* _ASSIGNMENT_: Once a line is found to contain "matches", copy it out of the listing.

*** Block opens ***

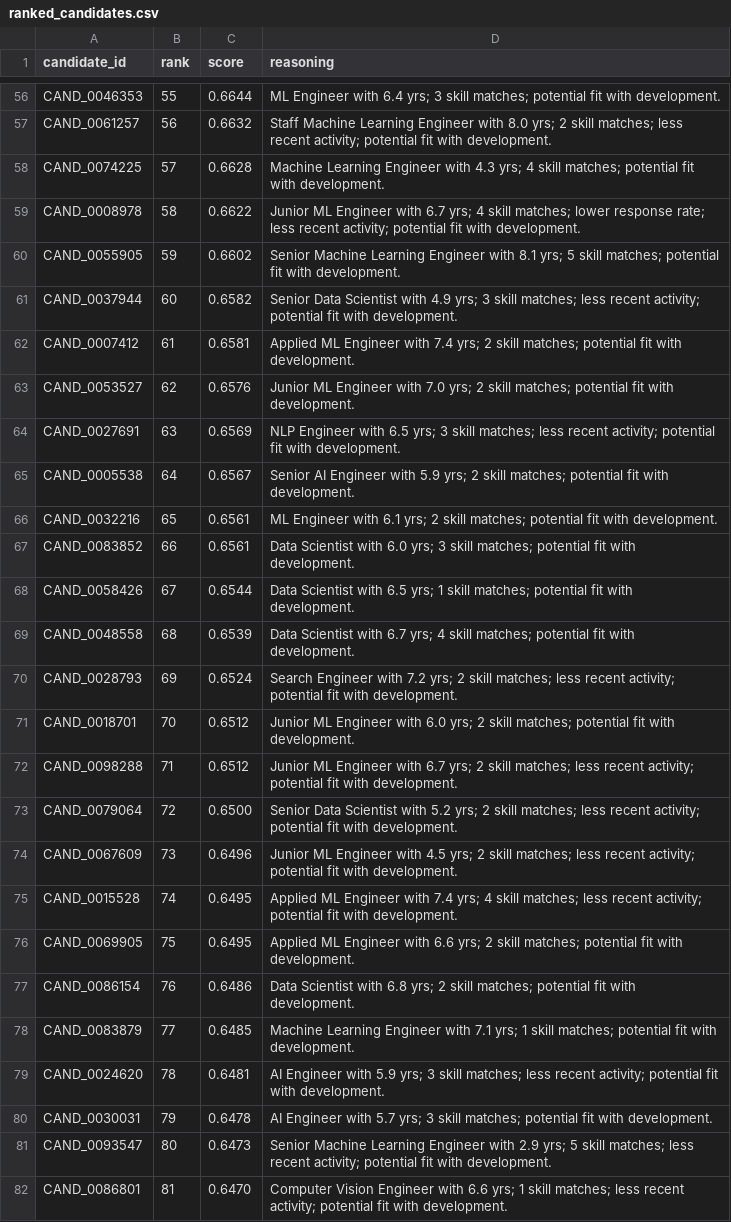
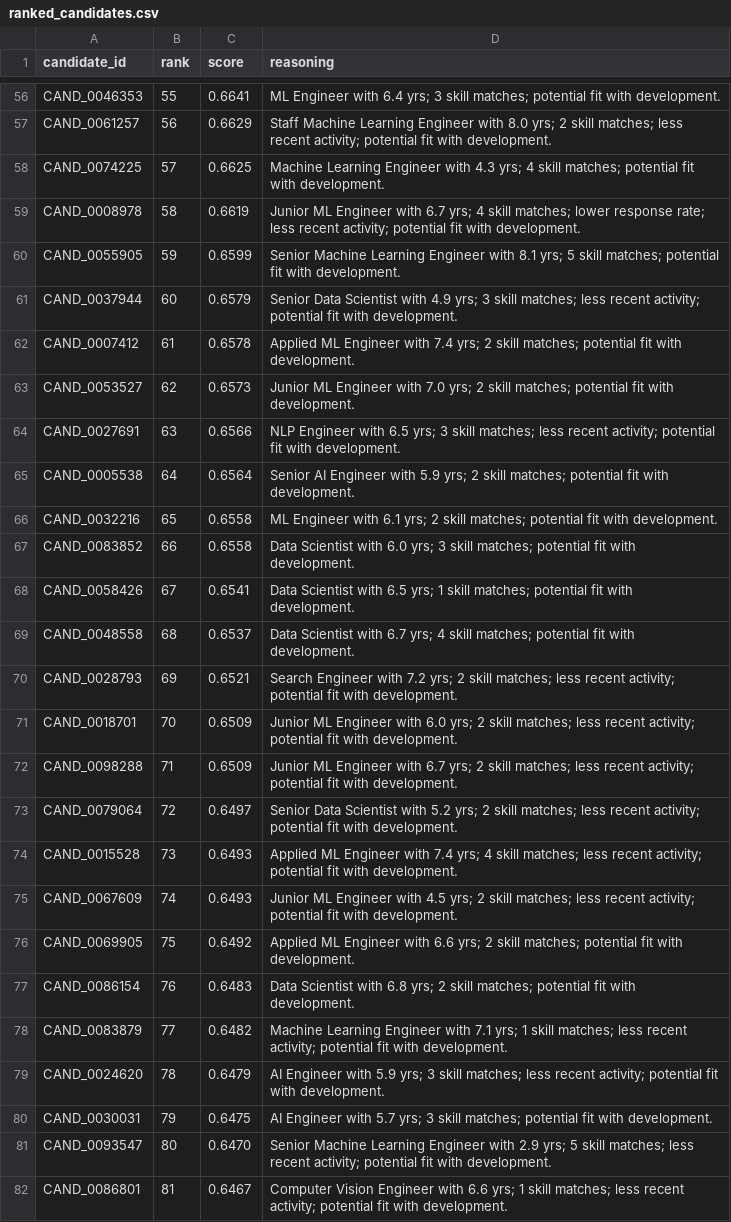
Before and after one commit to yooniqx/hiresense-ai-redrob, a CSV file: output/ranked_candidates.csv, drawn as a sheet; only a part is shown, gaps mark what is left out; removed rows and columns are numbered as before the commit, all else as after; the diff covers the shown part only; the diff names each change by its address in the sheet, - before the commit and + after, or states it on an @@ line.

```diff
--- a/output/ranked_candidates.csv
+++ b/output/ranked_candidates.csv
-C56 (score): 0.6644
+C56 (score): 0.6641
-C57 (score): 0.6632
+C57 (score): 0.6629
-C58 (score): 0.6628
+C58 (score): 0.6625
-C59 (score): 0.6622
+C59 (score): 0.6619
-C60 (score): 0.6602
+C60 (score): 0.6599
-C61 (score): 0.6582
+C61 (score): 0.6579
-C62 (score): 0.6581
+C62 (score): 0.6578
-C63 (score): 0.6576
+C63 (score): 0.6573
-C64 (score): 0.6569
+C64 (score): 0.6566
-C65 (score): 0.6567
+C65 (score): 0.6564
-C66:C67 (score): 0.6561
+C66:C67 (score): 0.6558
-C68 (score): 0.6544
+C68 (score): 0.6541
-C69 (score): 0.6539
+C69 (score): 0.6537
-C70 (score): 0.6524
+C70 (score): 0.6521
-C71:C72 (score): 0.6512
+C71:C72 (score): 0.6509
-D71 (reasoning): …skill matches; potential fit…
+D71 (reasoning): …skill matches; less recent activity; potential fit…
-C73 (score): 0.6500
+C73 (score): 0.6497
-row 74: CAND_0067609 | 73 | 0.6496 | Junior ML Engineer with 4.5 yrs; 2 skill matches; less recent activity; potential fit with development.
-B74 (rank): 74
+B74 (rank): 73
-C74 (score): 0.6495
+C74 (score): 0.6493
+row 75: CAND_0067609 | 74 | 0.6493 | Junior ML Engineer with 4.5 yrs; 2 skill matches; less recent activity; potential fit with development.
-C76 (score): 0.6495
+C76 (score): 0.6492
-C77 (score): 0.6486
+C77 (score): 0.6483
-C78 (score): 0.6485
+C78 (score): 0.6482
-D78 (reasoning): …skill matches; potential fit…
+D78 (reasoning): …skill matches; less recent activity; potential fit…
-C79 (score): 0.6481
+C79 (score): 0.6479
-C80 (score): 0.6478
+C80 (score): 0.6475
-C81 (score): 0.6473
+C81 (score): 0.6470
-C82 (score): 0.6470
+C82 (score): 0.6467
```
Also changed, not shown: 1 added row, 1 removed row and 73 edited cells elsewhere in this file, 22 other files.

*** Block closes ***

* _WRITTEN SOLUTION_:
-D71 (reasoning): …skill matches; potential fit…
+D71 (reasoning): …skill matches; less recent activity; potential fit…
-row 74: CAND_0067609 | 73 | 0.6496 | Junior ML Engineer with 4.5 yrs; 2 skill matches; less recent activity; potential fit with development.
+row 75: CAND_0067609 | 74 | 0.6493 | Junior ML Engineer with 4.5 yrs; 2 skill matches; less recent activity; potential fit with development.
-D78 (reasoning): …skill matches; potential fit…
+D78 (reasoning): …skill matches; less recent activity; potential fit…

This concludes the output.